[Try it] When you copy the data, keep every word exactly as it is and leave the pictures out.
··· Input material
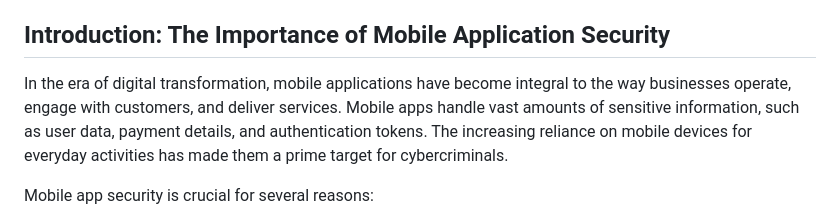
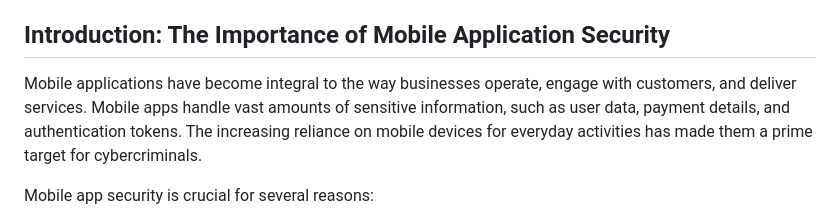
Before and after one commit to pinarsadioglu/LLMobile, a Markdown page: README.md, the part around the change. Rendered like a GitHub page.

```diff
--- a/README.md
+++ b/README.md
@@ -19,7 +19,7 @@
 
 ## Introduction: The Importance of Mobile Application Security
 
-In the era of digital transformation, mobile applications have become integral to the way businesses operate, engage with customers, and deliver services. Mobile apps handle vast amounts of sensitive information, such as user data, payment details, and authentication tokens. The increasing reliance on mobile devices for everyday activities has made them a prime target for cybercriminals.
+Mobile applications have become integral to the way businesses operate, engage with customers, and deliver services. Mobile apps handle vast amounts of sensitive information, such as user data, payment details, and authentication tokens. The increasing reliance on mobile devices for everyday activities has made them a prime target for cybercriminals.
 
 Mobile app security is crucial for several reasons:
 
```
······
[Response area]
Before and after one commit to pinarsadioglu/LLMobile, a Markdown page: README.md, the part around the change. Rendered like a GitHub page.

```diff
--- a/README.md
+++ b/README.md
@@ -19,7 +19,7 @@
 
 ## Introduction: The Importance of Mobile Application Security
 
-In the era of digital transformation, mobile applications have become integral to the way businesses operate, engage with customers, and deliver services. Mobile apps handle vast amounts of sensitive information, such as user data, payment details, and authentication tokens. The increasing reliance on mobile devices for everyday activities has made them a prime target for cybercriminals.
+Mobile applications have become integral to the way businesses operate, engage with customers, and deliver services. Mobile apps handle vast amounts of sensitive information, such as user data, payment details, and authentication tokens. The increasing reliance on mobile devices for everyday activities has made them a prime target for cybercriminals.
 
 Mobile app security is crucial for several reasons:
 
```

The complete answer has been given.